Writing centers have their origins in remediation, but as a discipline, writing center studies doesn’t much like seeing itself in this old light, and writing centers have done much to distance themselves from the remediation models of the past, crafting a broader mission that identifies the benefits of one-on-one, peer tutoring for all writers. UM’s Oxford Campus Writing Center proudly affirms that they offer writing consultants “specially trained to work with [students] on any writing project in any major at any stage of the writing process.” It’s a worthy objective, and it’s one that elevates the inclusive goals of higher education, helping students find their fit.
Living within these new directions for writing centers is a commitment to help students acclimate to college. Specifically, writing centers who use peer tutors or recent graduates provide students with the opportunity to meet other writers who have already acclimated to college. When new writers meet these tutors during sessions or class visits, they are given the chance to see how others have made the transition from incoming first-years to successful college students employed as educators within the university.
When I reflect on this process, I’m reminded of an old David Bartholomae article, “Inventing the University.” In it, Bartholomae highlights how first-year students are challenged to create an understanding of higher education’s imposing discourse community whenever they create academic texts. With this auspicious backdrop, it’s no wonder that college writing courses are so complicated for first-years, especially those who are less familiar with university culture, such as poverty and first-generation students. But in a writing center, college students new and old are given the chance to negotiate their understandings of the university and collegiate writing when they collaborate with a tutor.
When I reflect on the factors that could be helping students make the transition from secondary to collegiate writing, I see no service or resource better positioned to negotiate their academic fit in terms of writing than the friendly neighborhood writing center with its trained and experienced peer tutors ready to offer their accrued institutional wisdom.

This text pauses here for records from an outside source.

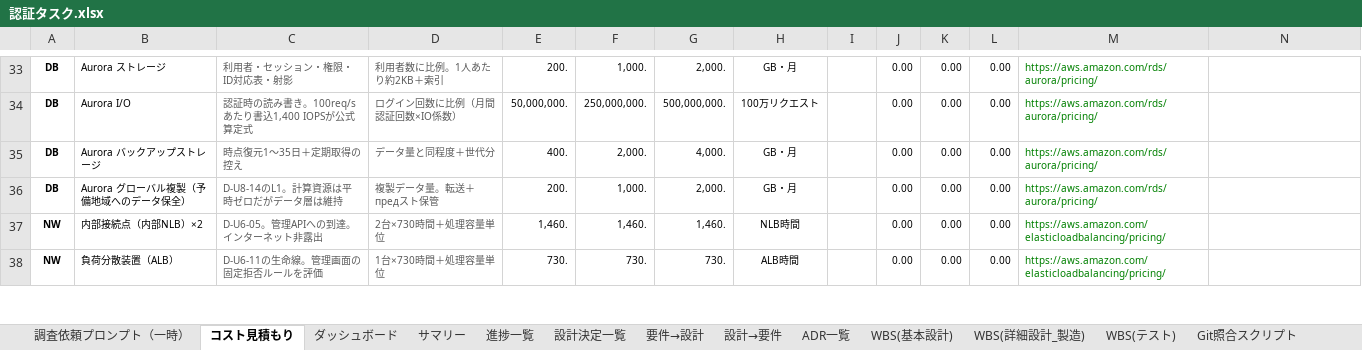
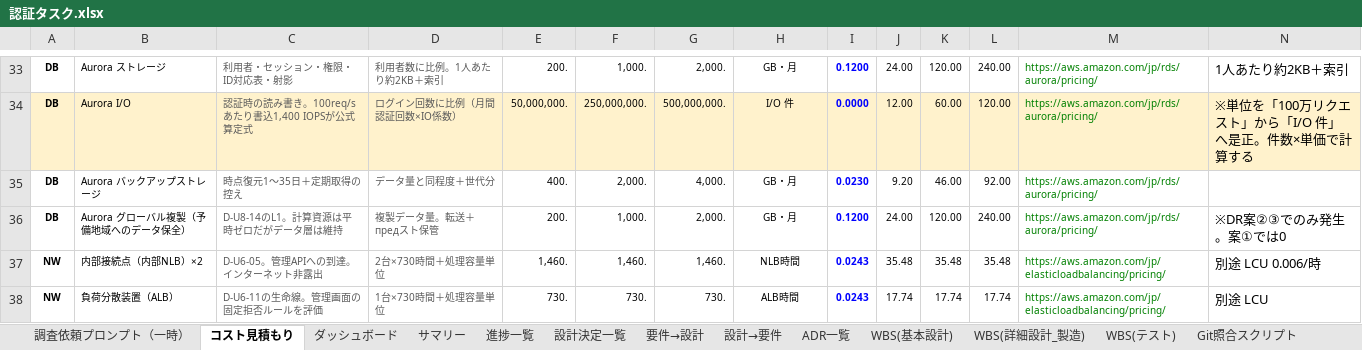
Before and after one commit to suepie/aws-atuh-poc, an Excel workbook: doc/excel/認証タスク.xlsx, sheet コスト見積もり, drawn as a sheet; only a part is shown, gaps mark what is left out; values as stored, in another font and other column widths than the file's, no borders; conditional formats not drawn; the diff covers the shown part only; the diff names each change by its address in the sheet, - before the commit and + after, or states it on an @@ line.

```diff
--- a/doc/excel/認証タスク.xlsx (sheet コスト見積もり)
+++ b/doc/excel/認証タスク.xlsx (sheet コスト見積もり)
-I33: (empty)
+I33: 0.1200
-J33: 0.00
+J33: 24.00
-K33: 0.00
+K33: 120.00
-L33: 0.00
+L33: 240.00
-M33:M36: https://aws.amazon.com/rds/aurora/pricing/
+M33:M36: https://aws.amazon.com/jp/rds/aurora/pricing/
-N33: (empty)
+N33: 1人あたり約2KB＋索引
-A34:N34 fill: none
+A34:N34 fill: #FFF2CC
-H34: 100万リクエスト
+H34: I/O 件
-I34: (empty)
+I34: 0.0000
-J34: 0.00
+J34: 12.00
-K34: 0.00
+K34: 60.00
-L34: 0.00
+L34: 120.00
-N34: (empty)
+N34: ※単位を「100万リクエスト」から「I/O 件」へ是正。件数×単価で計算する
-I35: (empty)
+I35: 0.0230
-J35: 0.00
+J35: 9.20
-K35: 0.00
+K35: 46.00
-L35: 0.00
+L35: 92.00
-I36: (empty)
+I36: 0.1200
-J36: 0.00
+J36: 24.00
-K36: 0.00
+K36: 120.00
-L36: 0.00
+L36: 240.00
-N36: (empty)
+N36: ※DR案②③でのみ発生。案①では0
-I37:I38: (empty)
+I37:I38: 0.0243
-J37: 0.00
+J37: 35.48
-K37: 0.00
+K37: 35.48
-L37: 0.00
+L37: 35.48
-M37:M38: https://aws.amazon.com/elasticloadbalancing/pricing/
+M37:M38: https://aws.amazon.com/jp/elasticloadbalancing/pricing/
-N37: (empty)
+N37: 別途 LCU 0.006/時
-J38: 0.00
+J38: 17.74
-K38: 0.00
+K38: 17.74
-L38: 0.00
+L38: 17.74
-N38: (empty)
+N38: 別途 LCU
```
Also changed, not shown: 15 added rows, 7 removed rows, 236 edited cells and cell formats elsewhere in this sheet, sheet 進捗一覧, other sheet tabs, formulas that keep their value.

If you’re a secondary Language Arts teacher and the writing center sounds like a promising resource to help your students negotiate the transition from your classroom to mine, then I’ve got one problem that if addressed might help make this transition a little smoother: we often struggle to get newly admitted students to use the writing center, and you can help us give students positive reasons to make use of writing centers. In short, writing center professionals are confident we can work with students to make the transition, but we’re not always capable of getting the students through the door.
While college access has increased, those who gain access to college are usually the students who performed well in high school. These students found ways to navigate the challenges of synthesizing informational texts into coherent academic arguments, but at most schools in Mississippi, they did this in the absence of writing center support. As such, first-year students often perceive the writing center as a foreign place where remedial or struggling students go, so they avoid it because they don’t want to be perceived as someone who doesn’t fit into the university.

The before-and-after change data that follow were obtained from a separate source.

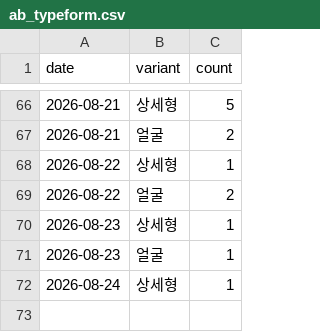
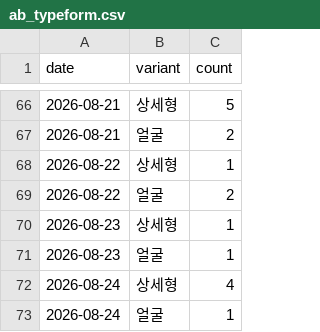
Before and after one commit to fgih304-netizen/fgih304-netizen.github.io, a CSV file: ab_typeform.csv, drawn as a sheet; only a part is shown, gaps mark what is left out.

```diff
--- a/ab_typeform.csv
+++ b/ab_typeform.csv
@@ -71,2 +71,3 @@ date,variant,count
 2026-08-23,얼굴,1
-2026-08-24,상세형,1
+2026-08-24,상세형,4
+2026-08-24,얼굴,1
```
Also changed, not shown: booking_completed.csv, creative_typeform.csv, 13 other files.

So how do we help first-year writers identify the writing center as a place that can help them negotiate the transition to college writing? Ideally, we open a writing center in every high school across Mississippi, and while there are those already working toward it within the state, it’s idealistic at best due to budgetary and staffing constraints. Realistically, if we can overtly take writing center pedagogy and practices into Language Arts classrooms, we can achieve the same objective while building a critical mass of interest in writing centers across the state.
If this idea sounds appealing to you, I hope you’ll join me on Friday, October 20th at 1:30 in the Jackson Avenue Center in Oxford, MS as we’ll examine how to practically transition peer review into peer tutoring within the Language Arts classroom. By exposing students to writing center pedagogy while still in high school, incoming first-years will be more likely to avail themselves of their college or university’s writing center, increasing the number of students who find their fit and successfully make the transition to college and college writing.
Daniel J. White